"So there you find yourself, making awkward eye contact with a small person."

Before you have kids, popping to the loo is a little oasis of you-time in a busy day – a few minutes to be on your own, look at silly garbage on your phone and be on your own schedule for a bit. Just you, alone, with nobody to answer to.

As a parent, however, going to the toilet becomes something that resembles making it to the Crystal Dome – there’s loads of stuff to take care of before you even get there, and when you make it, it’s a high-pressure environment with a ticking clock and a very real chance of failure.

You don’t want an audience while performing this basic human task, but you can’t abandon a tiny child to fend for themselves. So there you find yourself, making awkward eye contact with a small person as you clench the necessary muscles to empty yourself.

Depending on your child’s age, you might have to hold them while you pee, or let them clamber all over you like you’re a climbing frame. Perhaps you leave the door open to let them gawp, point and yell at you.

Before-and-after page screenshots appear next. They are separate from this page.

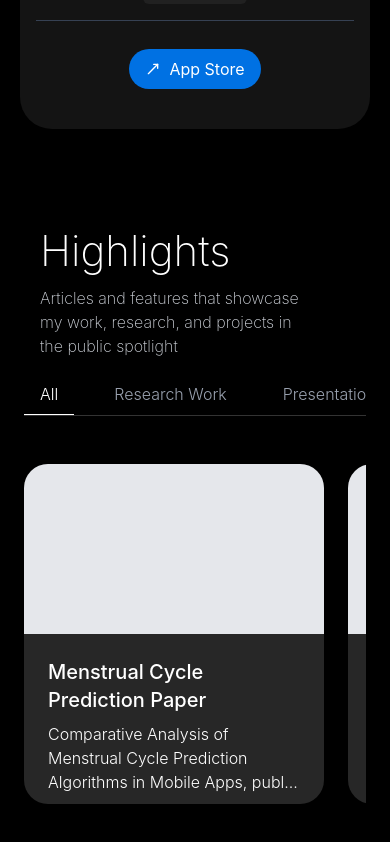
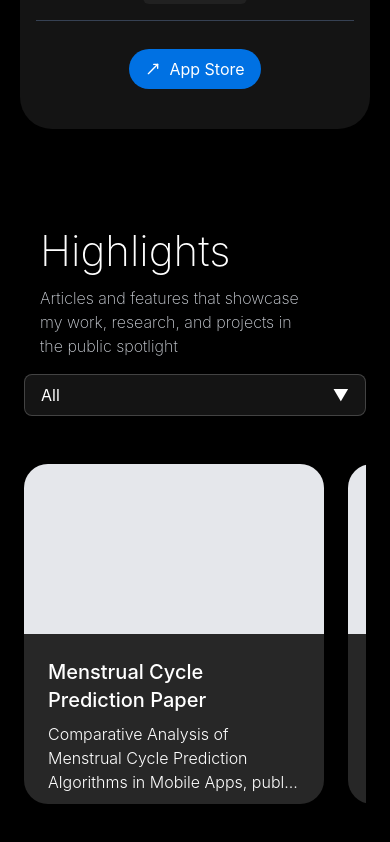
Before and after one commit to thekarandeveloper/thekarandeveloper, a Next.js app: page / in a window 390 px wide. Shown: the part 3134-3976 px from the top of the page. Built offline with nearby package versions, Linux system fonts and the light colour scheme.

Commit message:
fixed-tabbar

```diff
--- a/components/TabHorizontalCard.jsx
+++ b/components/TabHorizontalCard.jsx
@@ -7,7 +7,8 @@ import Header from "./micro/Header";
 import InfoCard from "./micro/InfoCard";
 export default function TabsHorizontalCards() {
   const tabs = ["All", "Research Work", "Presentations", "News", "Interviews"];
-  const [activeTab, setActiveTab] = useState("All");
+  const [activeTab, setActiveTab] = useState(tabs[0] || "");
+  const [isOpen, setIsOpen] = useState(false);
 
   const filteredContent =
     activeTab === "All"
@@ -26,21 +27,55 @@ export default function TabsHorizontalCards() {
         />
 
       {/* Tabs */}
-      <div className="flex justify-start gap-6 mb-8 overflow-x-auto scrollbar-hide border-b-1 border-b-white/20 mt-4">
+       <div className="w-full mb-8 mt-4">
+      {/* Desktop: Horizontal tabs */}
+      <div className="hidden md:flex justify-start gap-6 overflow-x-auto scrollbar-hide border-b border-white/20">
         {tabs.map((tab) => (
           <button
             key={tab}
             onClick={() => setActiveTab(tab)}
             className={`px-4 py-2 font-light transition-colors whitespace-nowrap ${
               activeTab === tab
-                ? "border-b-1  text-white border-b-white shadow-md"
-                : " text-gray-400 hover:text-white"
+                ? "border-b-2 text-white border-b-white shadow-md"
+                : "text-gray-400 hover:text-white"
             }`}
           >
             {tab}
           </button>
         ))}
       </div>
+
+      {/* Mobile: Dropdown */}
+      <div className="md:hidden relative">
+        <button
+          onClick={() => setIsOpen(!isOpen)}
+          className="w-full flex justify-between items-center px-4 py-2 bg-[#141414] text-white rounded-lg border border-white/20"
+        >
+          {activeTab}
+          <span className="ml-2 transform transition-transform duration-200">
+            {isOpen ? "▲" : "▼"}
+          </span>
+        </button>
+        {isOpen && (
+          <div className="absolute z-50 mt-2 w-full bg-[#141414] rounded-lg border border-white/20 flex flex-col">
+            {tabs.map((tab) => (
+              <button
+                key={tab}
+                onClick={() => {
+                  setActiveTab(tab);
+                  setIsOpen(false);
+                }}
+                className={`px-4 py-2 text-left text-white hover:bg-white/10 transition-colors ${
+                  activeTab === tab ? "bg-white/10 font-semibold" : "font-light"
+                }`}
+              >
+                {tab}
+              </button>
+            ))}
+          </div>
+        )}
+      </div>
+    </div>
 
       {/* Horizontal Scroll Cards */}
       <div className="flex gap-6 overflow-x-scroll scrollbar-hide py-4">
```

“You just get used to being watched,” mum Emma Roberts tells us on Twitter. Gail, from Edinburgh, who runs the blog MumForce, added: “It’s like as soon as they hear me lift the lid – they hear it as family time. They also decide that time is the right time to demand things from me!”

“Barely had a wee to myself in 23 years!” wrote another.

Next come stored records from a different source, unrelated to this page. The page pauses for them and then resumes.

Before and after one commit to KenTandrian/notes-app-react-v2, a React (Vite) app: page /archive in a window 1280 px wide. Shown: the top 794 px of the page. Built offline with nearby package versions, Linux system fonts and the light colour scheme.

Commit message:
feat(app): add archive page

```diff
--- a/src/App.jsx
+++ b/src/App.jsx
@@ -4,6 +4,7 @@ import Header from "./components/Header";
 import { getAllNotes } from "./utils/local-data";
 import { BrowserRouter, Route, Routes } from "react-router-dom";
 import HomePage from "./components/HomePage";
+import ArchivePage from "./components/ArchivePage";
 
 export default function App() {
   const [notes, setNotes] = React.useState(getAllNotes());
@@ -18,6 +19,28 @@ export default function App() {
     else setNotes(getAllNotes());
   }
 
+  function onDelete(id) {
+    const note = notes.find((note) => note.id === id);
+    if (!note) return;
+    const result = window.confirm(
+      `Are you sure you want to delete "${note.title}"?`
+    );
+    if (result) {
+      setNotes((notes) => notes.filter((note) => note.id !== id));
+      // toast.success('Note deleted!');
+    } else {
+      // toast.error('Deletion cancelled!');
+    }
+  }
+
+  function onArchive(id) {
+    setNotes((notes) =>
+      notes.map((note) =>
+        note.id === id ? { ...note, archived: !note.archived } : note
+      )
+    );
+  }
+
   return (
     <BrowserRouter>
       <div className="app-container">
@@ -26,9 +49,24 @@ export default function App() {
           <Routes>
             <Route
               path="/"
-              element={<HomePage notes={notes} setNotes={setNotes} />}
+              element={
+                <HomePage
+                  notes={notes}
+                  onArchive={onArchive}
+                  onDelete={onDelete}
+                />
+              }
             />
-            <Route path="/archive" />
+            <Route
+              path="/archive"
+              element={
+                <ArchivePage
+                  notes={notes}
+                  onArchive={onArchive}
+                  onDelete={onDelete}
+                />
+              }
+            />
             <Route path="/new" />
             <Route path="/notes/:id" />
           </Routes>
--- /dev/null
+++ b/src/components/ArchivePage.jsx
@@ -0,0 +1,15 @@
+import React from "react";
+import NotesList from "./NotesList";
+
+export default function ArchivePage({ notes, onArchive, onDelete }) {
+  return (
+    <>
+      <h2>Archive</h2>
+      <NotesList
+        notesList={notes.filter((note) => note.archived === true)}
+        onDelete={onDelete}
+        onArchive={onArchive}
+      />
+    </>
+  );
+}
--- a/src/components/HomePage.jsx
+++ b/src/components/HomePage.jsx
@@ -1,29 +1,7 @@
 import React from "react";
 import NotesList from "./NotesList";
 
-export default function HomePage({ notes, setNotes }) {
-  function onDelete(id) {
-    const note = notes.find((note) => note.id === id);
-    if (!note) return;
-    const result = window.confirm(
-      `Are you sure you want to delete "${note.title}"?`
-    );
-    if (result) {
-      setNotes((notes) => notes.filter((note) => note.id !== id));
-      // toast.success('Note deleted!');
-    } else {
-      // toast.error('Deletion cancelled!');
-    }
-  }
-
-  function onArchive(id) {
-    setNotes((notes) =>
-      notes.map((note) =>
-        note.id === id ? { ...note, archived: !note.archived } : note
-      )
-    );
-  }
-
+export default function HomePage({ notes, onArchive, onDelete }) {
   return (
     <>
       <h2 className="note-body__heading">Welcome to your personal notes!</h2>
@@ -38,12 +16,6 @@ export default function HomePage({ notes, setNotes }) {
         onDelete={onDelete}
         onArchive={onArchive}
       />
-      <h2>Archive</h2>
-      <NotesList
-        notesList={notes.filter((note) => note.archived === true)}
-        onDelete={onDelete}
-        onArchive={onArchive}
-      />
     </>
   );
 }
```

Never being able to pee alone is like a microcosm of your whole existence – the idea that your life is no longer truly your own. Like, you can’t even have this. You’re not trying to forego all responsibilities to spend your days reclining on a chaise longue being fanned with ostrich feathers and fed caviar. You’re trying to void your bowels without feeling like you’re putting on a show.

It’s one thing getting used to the idea that there’s someone else you have to think about now, but it’s entirely another realising that the toilet is now an on-display event. The other option is holding everything in until they go to sleep, of course, but that’s hardly doable.

You can’t blame kids for being fascinated by their parents’ toilet comings-and-goings. A potty-training infant getting to watch a grown-up use the toilet is like a drama student getting to work with Robert De Niro.

But going to the toilet like an actual person is important, isn’t it? Going to the toilet when you need to, at a comfortable speed, maybe even allowing yourself the luxury of a quick bit of Angry Birds, is what separates us from the animals. And you don’t want your child to be raised by an animal, do you?

It feels like an occasion (along with aeroplane travel, which is no-man’s-land), where you should be allowed to throw the rules you’ve set yourself out the window. You might be the most anti-screen time, anti-junk food, wholesome parent in the world, but if Peppa Pig and a lolly mean you get to press one out in peace, go for it.